PROBLEM REQUIREMENTS —
Where does the string "index" appear in the records? Copy each line that holds it.

EXTRACTED DATA —
┌──
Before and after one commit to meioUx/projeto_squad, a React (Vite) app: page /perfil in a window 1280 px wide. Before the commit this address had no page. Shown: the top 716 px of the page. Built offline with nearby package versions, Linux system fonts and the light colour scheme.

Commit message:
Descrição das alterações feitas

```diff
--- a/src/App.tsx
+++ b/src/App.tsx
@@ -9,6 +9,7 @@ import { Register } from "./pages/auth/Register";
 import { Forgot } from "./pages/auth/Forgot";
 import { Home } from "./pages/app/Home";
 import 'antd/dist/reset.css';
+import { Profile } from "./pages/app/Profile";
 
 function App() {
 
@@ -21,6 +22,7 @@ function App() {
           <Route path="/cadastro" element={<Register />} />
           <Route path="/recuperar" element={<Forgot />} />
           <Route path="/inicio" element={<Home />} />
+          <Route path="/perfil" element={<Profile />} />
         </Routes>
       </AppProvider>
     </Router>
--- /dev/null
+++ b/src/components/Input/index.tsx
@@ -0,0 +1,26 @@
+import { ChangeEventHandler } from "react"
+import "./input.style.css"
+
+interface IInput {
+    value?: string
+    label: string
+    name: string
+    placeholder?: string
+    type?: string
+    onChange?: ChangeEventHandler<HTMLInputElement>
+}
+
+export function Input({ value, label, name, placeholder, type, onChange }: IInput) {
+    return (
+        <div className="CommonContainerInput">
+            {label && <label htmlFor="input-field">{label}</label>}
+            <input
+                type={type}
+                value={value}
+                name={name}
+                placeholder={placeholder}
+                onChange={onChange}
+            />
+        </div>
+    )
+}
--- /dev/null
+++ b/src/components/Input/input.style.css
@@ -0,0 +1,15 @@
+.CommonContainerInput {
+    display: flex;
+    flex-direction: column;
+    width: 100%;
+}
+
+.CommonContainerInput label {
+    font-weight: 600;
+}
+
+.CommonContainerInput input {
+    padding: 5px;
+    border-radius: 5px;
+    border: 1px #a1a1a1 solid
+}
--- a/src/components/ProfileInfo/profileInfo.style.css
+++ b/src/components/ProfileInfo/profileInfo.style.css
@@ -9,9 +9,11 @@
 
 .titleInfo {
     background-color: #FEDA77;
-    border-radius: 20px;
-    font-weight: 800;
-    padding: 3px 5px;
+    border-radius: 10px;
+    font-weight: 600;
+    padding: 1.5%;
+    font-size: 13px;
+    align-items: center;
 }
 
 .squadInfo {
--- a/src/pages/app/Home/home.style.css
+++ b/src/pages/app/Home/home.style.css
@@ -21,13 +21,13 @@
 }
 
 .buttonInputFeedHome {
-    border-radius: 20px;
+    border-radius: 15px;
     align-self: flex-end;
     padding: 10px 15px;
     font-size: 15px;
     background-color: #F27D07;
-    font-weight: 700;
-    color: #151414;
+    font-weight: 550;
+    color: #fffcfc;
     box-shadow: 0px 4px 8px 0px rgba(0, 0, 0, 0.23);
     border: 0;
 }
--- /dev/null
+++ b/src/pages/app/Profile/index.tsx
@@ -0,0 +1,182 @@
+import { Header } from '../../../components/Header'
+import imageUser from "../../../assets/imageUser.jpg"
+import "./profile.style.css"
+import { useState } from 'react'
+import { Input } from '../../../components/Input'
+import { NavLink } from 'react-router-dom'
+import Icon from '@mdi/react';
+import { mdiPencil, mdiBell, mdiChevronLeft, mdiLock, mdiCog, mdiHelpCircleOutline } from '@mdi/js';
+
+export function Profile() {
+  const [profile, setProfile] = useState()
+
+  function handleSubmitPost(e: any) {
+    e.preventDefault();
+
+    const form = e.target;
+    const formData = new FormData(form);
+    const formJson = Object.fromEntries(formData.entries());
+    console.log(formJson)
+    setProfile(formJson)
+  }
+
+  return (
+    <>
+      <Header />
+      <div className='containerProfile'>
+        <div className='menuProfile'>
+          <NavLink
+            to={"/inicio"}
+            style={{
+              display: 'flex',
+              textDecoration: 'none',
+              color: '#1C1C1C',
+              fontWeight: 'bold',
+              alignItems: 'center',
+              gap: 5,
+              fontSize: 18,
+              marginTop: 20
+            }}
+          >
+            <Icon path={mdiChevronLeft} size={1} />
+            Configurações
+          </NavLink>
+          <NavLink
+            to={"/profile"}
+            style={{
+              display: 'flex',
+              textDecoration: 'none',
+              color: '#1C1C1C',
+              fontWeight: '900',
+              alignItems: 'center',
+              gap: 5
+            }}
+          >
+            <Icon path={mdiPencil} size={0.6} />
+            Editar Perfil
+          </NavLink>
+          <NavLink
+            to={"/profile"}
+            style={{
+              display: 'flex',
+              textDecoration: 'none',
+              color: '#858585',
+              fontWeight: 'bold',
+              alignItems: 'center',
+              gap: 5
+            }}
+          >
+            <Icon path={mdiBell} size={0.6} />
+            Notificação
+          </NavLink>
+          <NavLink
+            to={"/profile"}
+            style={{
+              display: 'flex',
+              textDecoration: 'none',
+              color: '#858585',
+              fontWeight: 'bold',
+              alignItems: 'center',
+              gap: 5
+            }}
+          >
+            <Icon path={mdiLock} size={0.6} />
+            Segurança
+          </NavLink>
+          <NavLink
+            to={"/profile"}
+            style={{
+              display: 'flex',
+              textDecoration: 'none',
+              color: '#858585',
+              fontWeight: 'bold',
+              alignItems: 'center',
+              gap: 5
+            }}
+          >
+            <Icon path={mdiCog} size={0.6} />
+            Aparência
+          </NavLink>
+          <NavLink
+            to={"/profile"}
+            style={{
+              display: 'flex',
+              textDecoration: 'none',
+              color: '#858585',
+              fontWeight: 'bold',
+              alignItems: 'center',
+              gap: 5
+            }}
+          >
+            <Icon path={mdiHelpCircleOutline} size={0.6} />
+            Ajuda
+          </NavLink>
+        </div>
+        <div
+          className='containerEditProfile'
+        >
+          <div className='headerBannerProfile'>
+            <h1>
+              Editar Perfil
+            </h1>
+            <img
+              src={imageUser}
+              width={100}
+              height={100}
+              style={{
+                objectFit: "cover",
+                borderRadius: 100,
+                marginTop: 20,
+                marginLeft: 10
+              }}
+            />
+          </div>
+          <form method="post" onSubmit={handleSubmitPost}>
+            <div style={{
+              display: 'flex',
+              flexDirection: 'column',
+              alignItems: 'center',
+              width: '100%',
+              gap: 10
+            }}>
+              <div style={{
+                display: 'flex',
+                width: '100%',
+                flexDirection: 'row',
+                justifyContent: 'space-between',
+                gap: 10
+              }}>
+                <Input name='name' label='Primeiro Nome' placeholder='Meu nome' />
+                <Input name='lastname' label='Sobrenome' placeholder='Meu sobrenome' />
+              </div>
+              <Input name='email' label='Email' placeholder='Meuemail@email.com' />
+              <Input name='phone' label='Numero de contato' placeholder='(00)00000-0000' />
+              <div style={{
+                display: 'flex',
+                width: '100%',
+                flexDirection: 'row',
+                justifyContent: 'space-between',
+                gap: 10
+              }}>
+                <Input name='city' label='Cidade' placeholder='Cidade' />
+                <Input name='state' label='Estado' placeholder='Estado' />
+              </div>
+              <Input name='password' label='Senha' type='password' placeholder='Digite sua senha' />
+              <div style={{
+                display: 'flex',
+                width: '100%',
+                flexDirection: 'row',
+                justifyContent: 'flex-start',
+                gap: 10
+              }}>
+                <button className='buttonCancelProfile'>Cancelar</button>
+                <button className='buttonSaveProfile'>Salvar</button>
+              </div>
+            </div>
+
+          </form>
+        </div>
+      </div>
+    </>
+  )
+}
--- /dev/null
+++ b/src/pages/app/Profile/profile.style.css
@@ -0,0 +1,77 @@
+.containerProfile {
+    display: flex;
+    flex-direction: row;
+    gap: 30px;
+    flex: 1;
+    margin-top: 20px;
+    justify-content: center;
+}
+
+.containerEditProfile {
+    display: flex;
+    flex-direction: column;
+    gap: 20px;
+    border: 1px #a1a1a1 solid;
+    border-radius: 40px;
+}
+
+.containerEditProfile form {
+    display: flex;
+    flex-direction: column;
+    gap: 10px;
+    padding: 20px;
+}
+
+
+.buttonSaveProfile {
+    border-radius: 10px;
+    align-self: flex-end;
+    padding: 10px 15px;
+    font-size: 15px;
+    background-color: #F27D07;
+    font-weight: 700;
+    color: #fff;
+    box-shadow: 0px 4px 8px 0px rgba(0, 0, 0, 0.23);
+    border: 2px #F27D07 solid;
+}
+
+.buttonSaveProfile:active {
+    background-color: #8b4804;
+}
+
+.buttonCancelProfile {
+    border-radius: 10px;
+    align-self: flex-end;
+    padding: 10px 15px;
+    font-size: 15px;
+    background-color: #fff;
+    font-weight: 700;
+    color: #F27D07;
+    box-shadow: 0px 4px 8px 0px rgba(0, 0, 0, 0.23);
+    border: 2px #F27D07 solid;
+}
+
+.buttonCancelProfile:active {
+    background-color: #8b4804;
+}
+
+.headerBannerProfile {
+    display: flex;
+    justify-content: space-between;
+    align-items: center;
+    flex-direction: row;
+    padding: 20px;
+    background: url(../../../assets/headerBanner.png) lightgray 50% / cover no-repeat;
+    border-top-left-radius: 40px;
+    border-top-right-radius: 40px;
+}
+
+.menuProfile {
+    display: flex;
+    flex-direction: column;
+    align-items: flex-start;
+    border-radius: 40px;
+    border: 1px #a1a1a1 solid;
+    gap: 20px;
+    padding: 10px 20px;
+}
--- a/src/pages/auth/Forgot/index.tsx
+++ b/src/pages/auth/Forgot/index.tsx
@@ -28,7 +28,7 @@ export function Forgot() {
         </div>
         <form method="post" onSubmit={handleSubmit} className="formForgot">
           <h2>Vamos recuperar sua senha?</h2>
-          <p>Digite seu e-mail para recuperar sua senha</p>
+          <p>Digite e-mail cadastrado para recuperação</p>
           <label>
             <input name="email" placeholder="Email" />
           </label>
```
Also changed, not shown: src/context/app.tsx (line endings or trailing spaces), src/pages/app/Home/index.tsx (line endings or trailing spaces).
└──
WRITTEN SOLUTION —
+++ b/src/components/Input/index.tsx
+++ b/src/pages/app/Profile/index.tsx
--- a/src/pages/auth/Forgot/index.tsx
+++ b/src/pages/auth/Forgot/index.tsx
Also changed, not shown: src/context/app.tsx (line endings or trailing spaces), src/pages/app/Home/index.tsx (line endings or trailing spaces).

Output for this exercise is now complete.